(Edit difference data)

# # # #

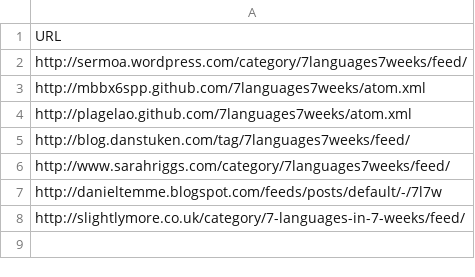
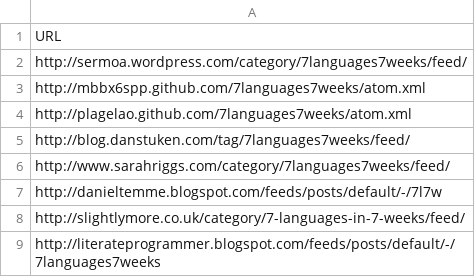
Before and after one commit to aimeerivers/sermoasquared, a CSV file: public/7languages7weeks.csv, drawn as a sheet.

Commit message:
Add Chris Ford's blog.

```diff
--- a/public/7languages7weeks.csv
+++ b/public/7languages7weeks.csv
@@ -8 +8,2 @@
 "http://slightlymore.co.uk/category/7-languages-in-7-weeks/feed/"
+"http://literateprogrammer.blogspot.com/feeds/posts/default/-/7languages7weeks"
```
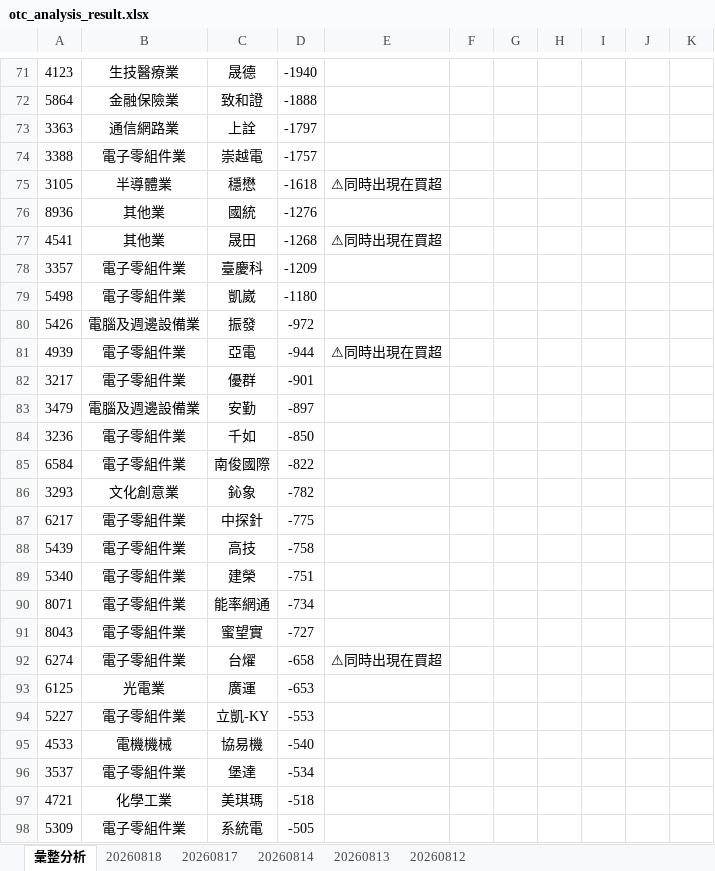
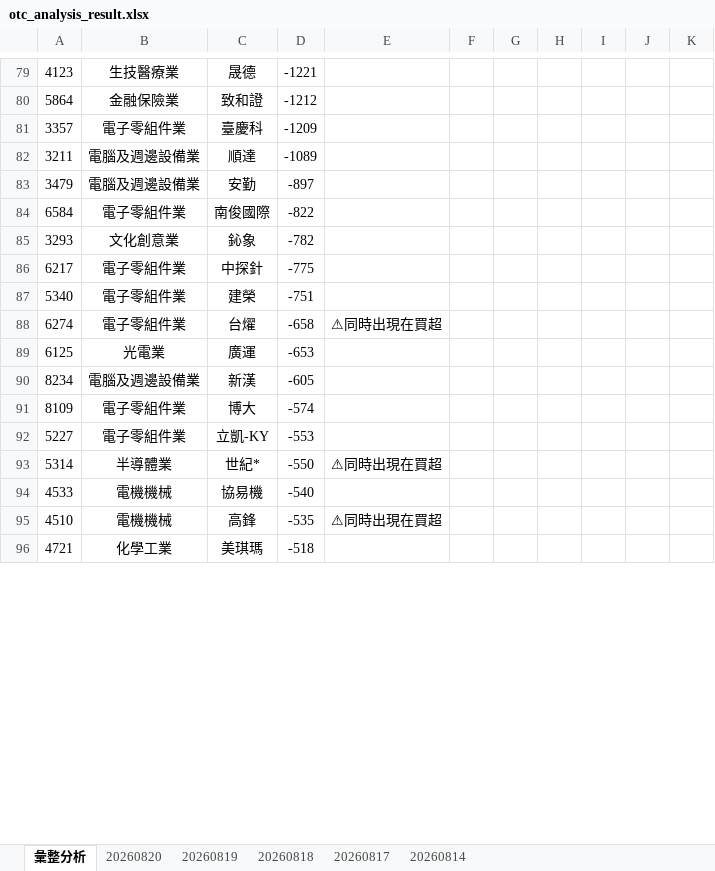
Before and after one commit to ccupcpop/GetDailyStock, an Excel workbook: StockInfo/otc_analysis_result.xlsx, sheet 彙整分析, drawn as a sheet; only a part is shown, gaps mark what is left out; values as stored, in another font and other column widths than the file's, no borders; removed rows and columns are numbered as before the commit, all else as after; the diff covers the shown part only; the diff names each change by its address in the sheet, - before the commit and + after, or states it on an @@ line.

```diff
--- a/StockInfo/otc_analysis_result.xlsx (sheet 彙整分析)
+++ b/StockInfo/otc_analysis_result.xlsx (sheet 彙整分析)
-sheet tab: 20260813
-sheet tab: 20260812
+sheet tab: 20260820
+sheet tab: 20260819
-D79: -1940
+D79: -1221
-D80: -1888
+D80: -1212
-row 73: 3363 | 通信網路業 | 上詮 | -1797
-row 74: 3388 | 電子零組件業 | 崇越電 | -1757
-row 75: 3105 | 半導體業 | 穩懋 | -1618 | ⚠同時出現在買超
-row 76: 8936 | 其他業 | 國統 | -1276
-row 77: 4541 | 其他業 | 晟田 | -1268 | ⚠同時出現在買超
-row 79: 5498 | 電子零組件業 | 凱崴 | -1180
-row 80: 5426 | 電腦及週邊設備業 | 振發 | -972
-row 81: 4939 | 電子零組件業 | 亞電 | -944 | ⚠同時出現在買超
-row 82: 3217 | 電子零組件業 | 優群 | -901
+row 82: 3211 | 電腦及週邊設備業 | 順達 | -1089
-row 84: 3236 | 電子零組件業 | 千如 | -850
-row 88: 5439 | 電子零組件業 | 高技 | -758
-row 90: 8071 | 電子零組件業 | 能率網通 | -734
-row 91: 8043 | 電子零組件業 | 蜜望實 | -727
+row 90: 8234 | 電腦及週邊設備業 | 新漢 | -605
+row 91: 8109 | 電子零組件業 | 博大 | -574
+row 93: 5314 | 半導體業 | 世紀* | -550 | ⚠同時出現在買超
-row 96: 3537 | 電子零組件業 | 堡達 | -534
+row 95: 4510 | 電機機械 | 高鋒 | -535 | ⚠同時出現在買超
-row 98: 5309 | 電子零組件業 | 系統電 | -505
```
Also changed, not shown: 69 added rows, 58 removed rows and 53 edited cells elsewhere in this sheet, sheet 20260818, StockInfo/tse_analysis_result.xlsx, 15 other files.
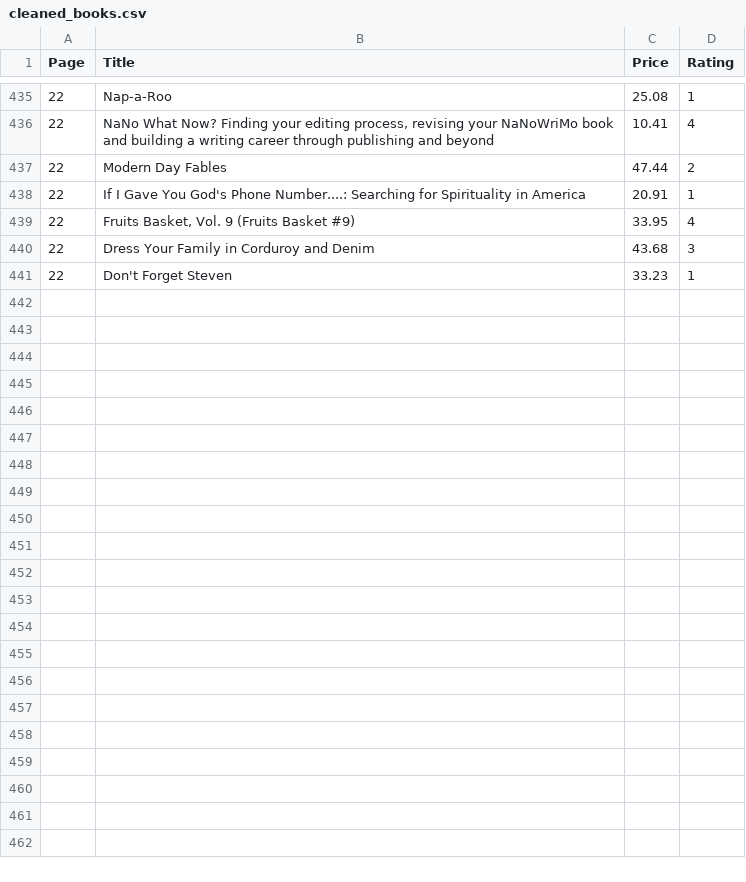
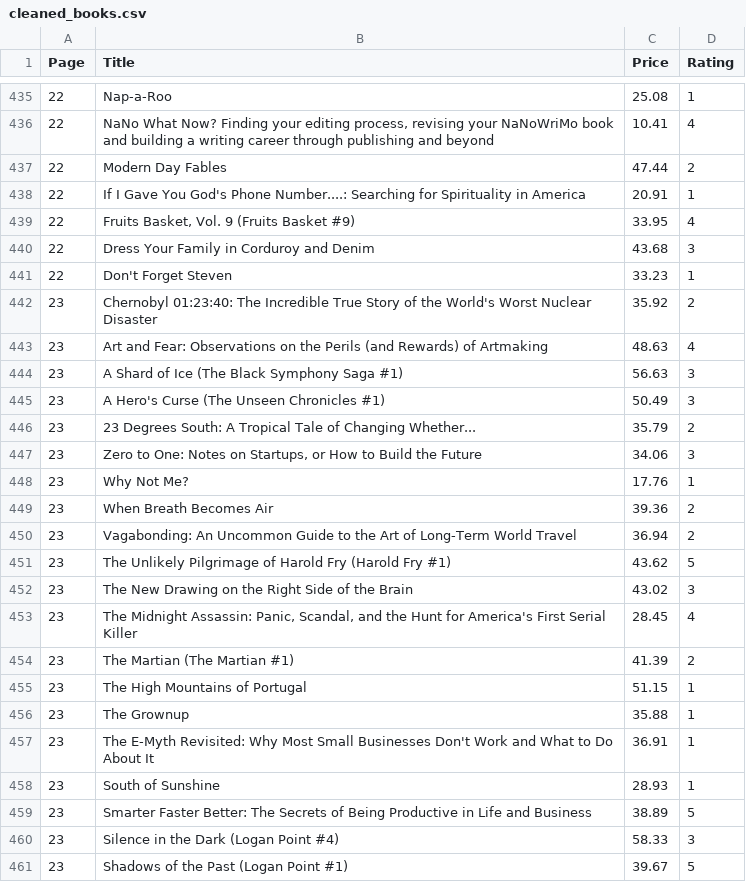
Before and after one commit to Shrishti2401/data_automation_pipeline, a CSV file: cleaned_books.csv, drawn as a sheet; only a part is shown, gaps mark what is left out.

```diff
--- a/cleaned_books.csv
+++ b/cleaned_books.csv
@@ -441 +441,21 @@ Page,Title,Price,Rating
 22,Don't Forget Steven,33.23,1
+23,Chernobyl 01:23:40: The Incredible True Story of the World's Worst Nuclear Disaster,35.92,2
+23,Art and Fear: Observations on the Perils (and Rewards) of Artmaking,48.63,4
+23,A Shard of Ice (The Black Symphony Saga #1),56.63,3
+23,A Hero's Curse (The Unseen Chronicles #1),50.49,3
+23,23 Degrees South: A Tropical Tale of Changing Whether...,35.79,2
+23,"Zero to One: Notes on Startups, or How to Build the Future",34.06,3
+23,Why Not Me?,17.76,1
+23,When Breath Becomes Air,39.36,2
+23,Vagabonding: An Uncommon Guide to the Art of Long-Term World Travel,36.94,2
+23,The Unlikely Pilgrimage of Harold Fry (Harold Fry #1),43.62,5
+23,The New Drawing on the Right Side of the Brain,43.02,3
+23,"The Midnight Assassin: Panic, Scandal, and the Hunt for America's First Serial Killer",28.45,4
+23,The Martian (The Martian #1),41.39,2
+23,The High Mountains of Portugal,51.15,1
+23,The Grownup,35.88,1
+23,The E-Myth Revisited: Why Most Small Businesses Don't Work and What to Do About It,36.91,1
+23,South of Sunshine,28.93,1
+23,Smarter Faster Better: The Secrets of Being Productive in Life and Business,38.89,5
+23,Silence in the Dark (Logan Point #4),58.33,3
+23,Shadows of the Past (Logan Point #1),39.67,5
```
Also changed, not shown: books_to_scrape.csv, 1 other file.
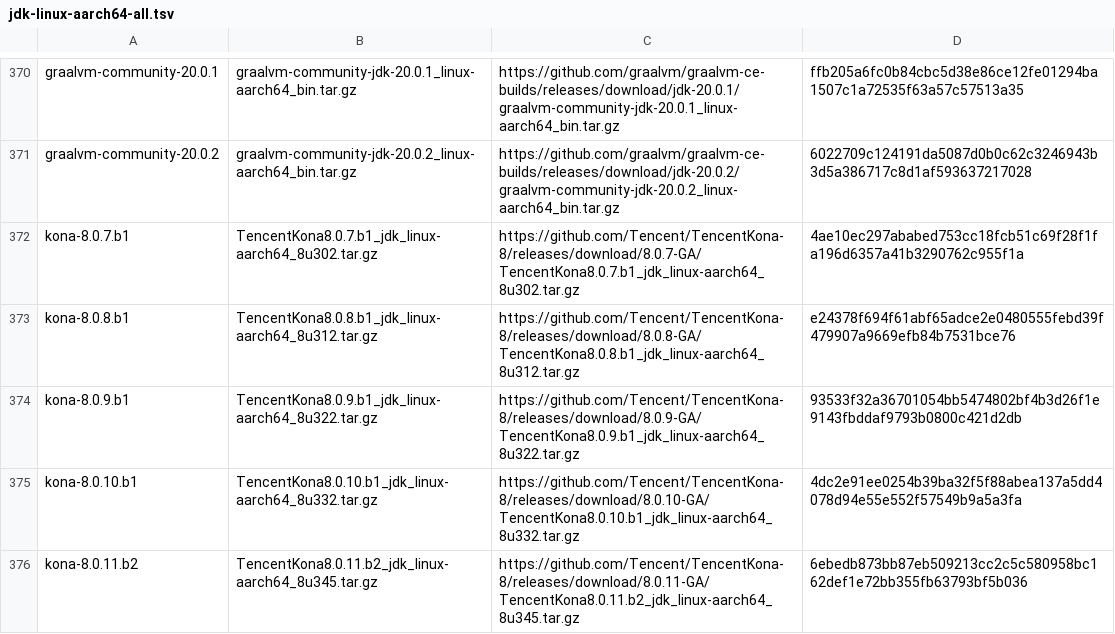
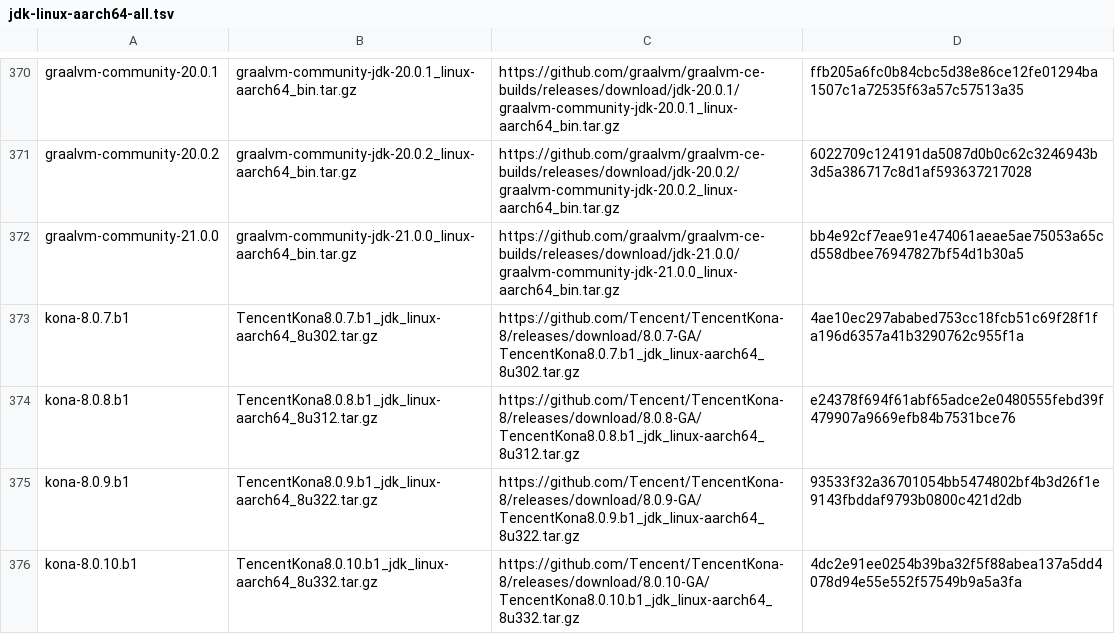
Before and after one commit to mise-plugins/rtx-java, a TSV file: data/jdk-linux-aarch64-all.tsv, drawn as a sheet; only a part is shown, gaps mark what is left out; the shorter side is filled out with more unchanged rows.

Commit message:
Update Java release data

```diff
--- a/data/jdk-linux-aarch64-all.tsv
+++ b/data/jdk-linux-aarch64-all.tsv
@@ -371,2 +371,3 @@ graalvm-community-20.0.1	graalvm-community-jdk-20.0.1_linux-aarch64_bin.tar.gz	h
 graalvm-community-20.0.2	graalvm-community-jdk-20.0.2_linux-aarch64_bin.tar.gz	https://github.com/graalvm/graalvm-ce-builds/releases/download/jdk-20.0.2/graalvm-community-jdk-20.0.2_linux-aarch64_bin.tar.gz	6022709c124191da5087d0b0c62c3246943b3d5a386717c8d1af593637217028
+graalvm-community-21.0.0	graalvm-community-jdk-21.0.0_linux-aarch64_bin.tar.gz	https://github.com/graalvm/graalvm-ce-builds/releases/download/jdk-21.0.0/graalvm-community-jdk-21.0.0_linux-aarch64_bin.tar.gz	bb4e92cf7eae91e474061aeae5ae75053a65cd558dbee76947827bf54d1b30a5
 kona-8.0.7.b1	TencentKona8.0.7.b1_jdk_linux-aarch64_8u302.tar.gz	https://github.com/Tencent/TencentKona-8/releases/download/8.0.7-GA/TencentKona8.0.7.b1_jdk_linux-aarch64_8u302.tar.gz	4ae10ec297ababed753cc18fcb51c69f28f1fa196d6357a41b3290762c955f1a
```
Also changed, not shown: data/jdk-linux-aarch64-ga.tsv, data/jdk-linux-aarch64.tsv, 13 other files.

# # # #

Task directions: The copy must match each record exactly, apart from the images, which stay out.

Response to the exercise:
Before and after one commit to aimeerivers/sermoasquared, a CSV file: public/7languages7weeks.csv, drawn as a sheet.

Commit message:
Add Chris Ford's blog.

```diff
--- a/public/7languages7weeks.csv
+++ b/public/7languages7weeks.csv
@@ -8 +8,2 @@
 "http://slightlymore.co.uk/category/7-languages-in-7-weeks/feed/"
+"http://literateprogrammer.blogspot.com/feeds/posts/default/-/7languages7weeks"
```
Before and after one commit to ccupcpop/GetDailyStock, an Excel workbook: StockInfo/otc_analysis_result.xlsx, sheet 彙整分析, drawn as a sheet; only a part is shown, gaps mark what is left out; values as stored, in another font and other column widths than the file's, no borders; removed rows and columns are numbered as before the commit, all else as after; the diff covers the shown part only; the diff names each change by its address in the sheet, - before the commit and + after, or states it on an @@ line.

```diff
--- a/StockInfo/otc_analysis_result.xlsx (sheet 彙整分析)
+++ b/StockInfo/otc_analysis_result.xlsx (sheet 彙整分析)
-sheet tab: 20260813
-sheet tab: 20260812
+sheet tab: 20260820
+sheet tab: 20260819
-D79: -1940
+D79: -1221
-D80: -1888
+D80: -1212
-row 73: 3363 | 通信網路業 | 上詮 | -1797
-row 74: 3388 | 電子零組件業 | 崇越電 | -1757
-row 75: 3105 | 半導體業 | 穩懋 | -1618 | ⚠同時出現在買超
-row 76: 8936 | 其他業 | 國統 | -1276
-row 77: 4541 | 其他業 | 晟田 | -1268 | ⚠同時出現在買超
-row 79: 5498 | 電子零組件業 | 凱崴 | -1180
-row 80: 5426 | 電腦及週邊設備業 | 振發 | -972
-row 81: 4939 | 電子零組件業 | 亞電 | -944 | ⚠同時出現在買超
-row 82: 3217 | 電子零組件業 | 優群 | -901
+row 82: 3211 | 電腦及週邊設備業 | 順達 | -1089
-row 84: 3236 | 電子零組件業 | 千如 | -850
-row 88: 5439 | 電子零組件業 | 高技 | -758
-row 90: 8071 | 電子零組件業 | 能率網通 | -734
-row 91: 8043 | 電子零組件業 | 蜜望實 | -727
+row 90: 8234 | 電腦及週邊設備業 | 新漢 | -605
+row 91: 8109 | 電子零組件業 | 博大 | -574
+row 93: 5314 | 半導體業 | 世紀* | -550 | ⚠同時出現在買超
-row 96: 3537 | 電子零組件業 | 堡達 | -534
+row 95: 4510 | 電機機械 | 高鋒 | -535 | ⚠同時出現在買超
-row 98: 5309 | 電子零組件業 | 系統電 | -505
```
Also changed, not shown: 69 added rows, 58 removed rows and 53 edited cells elsewhere in this sheet, sheet 20260818, StockInfo/tse_analysis_result.xlsx, 15 other files.
Before and after one commit to Shrishti2401/data_automation_pipeline, a CSV file: cleaned_books.csv, drawn as a sheet; only a part is shown, gaps mark what is left out.

```diff
--- a/cleaned_books.csv
+++ b/cleaned_books.csv
@@ -441 +441,21 @@ Page,Title,Price,Rating
 22,Don't Forget Steven,33.23,1
+23,Chernobyl 01:23:40: The Incredible True Story of the World's Worst Nuclear Disaster,35.92,2
+23,Art and Fear: Observations on the Perils (and Rewards) of Artmaking,48.63,4
+23,A Shard of Ice (The Black Symphony Saga #1),56.63,3
+23,A Hero's Curse (The Unseen Chronicles #1),50.49,3
+23,23 Degrees South: A Tropical Tale of Changing Whether...,35.79,2
+23,"Zero to One: Notes on Startups, or How to Build the Future",34.06,3
+23,Why Not Me?,17.76,1
+23,When Breath Becomes Air,39.36,2
+23,Vagabonding: An Uncommon Guide to the Art of Long-Term World Travel,36.94,2
+23,The Unlikely Pilgrimage of Harold Fry (Harold Fry #1),43.62,5
+23,The New Drawing on the Right Side of the Brain,43.02,3
+23,"The Midnight Assassin: Panic, Scandal, and the Hunt for America's First Serial Killer",28.45,4
+23,The Martian (The Martian #1),41.39,2
+23,The High Mountains of Portugal,51.15,1
+23,The Grownup,35.88,1
+23,The E-Myth Revisited: Why Most Small Businesses Don't Work and What to Do About It,36.91,1
+23,South of Sunshine,28.93,1
+23,Smarter Faster Better: The Secrets of Being Productive in Life and Business,38.89,5
+23,Silence in the Dark (Logan Point #4),58.33,3
+23,Shadows of the Past (Logan Point #1),39.67,5
```
Also changed, not shown: books_to_scrape.csv, 1 other file.
Before and after one commit to mise-plugins/rtx-java, a TSV file: data/jdk-linux-aarch64-all.tsv, drawn as a sheet; only a part is shown, gaps mark what is left out; the shorter side is filled out with more unchanged rows.

Commit message:
Update Java release data

```diff
--- a/data/jdk-linux-aarch64-all.tsv
+++ b/data/jdk-linux-aarch64-all.tsv
@@ -371,2 +371,3 @@ graalvm-community-20.0.1	graalvm-community-jdk-20.0.1_linux-aarch64_bin.tar.gz	h
 graalvm-community-20.0.2	graalvm-community-jdk-20.0.2_linux-aarch64_bin.tar.gz	https://github.com/graalvm/graalvm-ce-builds/releases/download/jdk-20.0.2/graalvm-community-jdk-20.0.2_linux-aarch64_bin.tar.gz	6022709c124191da5087d0b0c62c3246943b3d5a386717c8d1af593637217028
+graalvm-community-21.0.0	graalvm-community-jdk-21.0.0_linux-aarch64_bin.tar.gz	https://github.com/graalvm/graalvm-ce-builds/releases/download/jdk-21.0.0/graalvm-community-jdk-21.0.0_linux-aarch64_bin.tar.gz	bb4e92cf7eae91e474061aeae5ae75053a65cd558dbee76947827bf54d1b30a5
 kona-8.0.7.b1	TencentKona8.0.7.b1_jdk_linux-aarch64_8u302.tar.gz	https://github.com/Tencent/TencentKona-8/releases/download/8.0.7-GA/TencentKona8.0.7.b1_jdk_linux-aarch64_8u302.tar.gz	4ae10ec297ababed753cc18fcb51c69f28f1fa196d6357a41b3290762c955f1a
```
Also changed, not shown: data/jdk-linux-aarch64-ga.tsv, data/jdk-linux-aarch64.tsv, 13 other files.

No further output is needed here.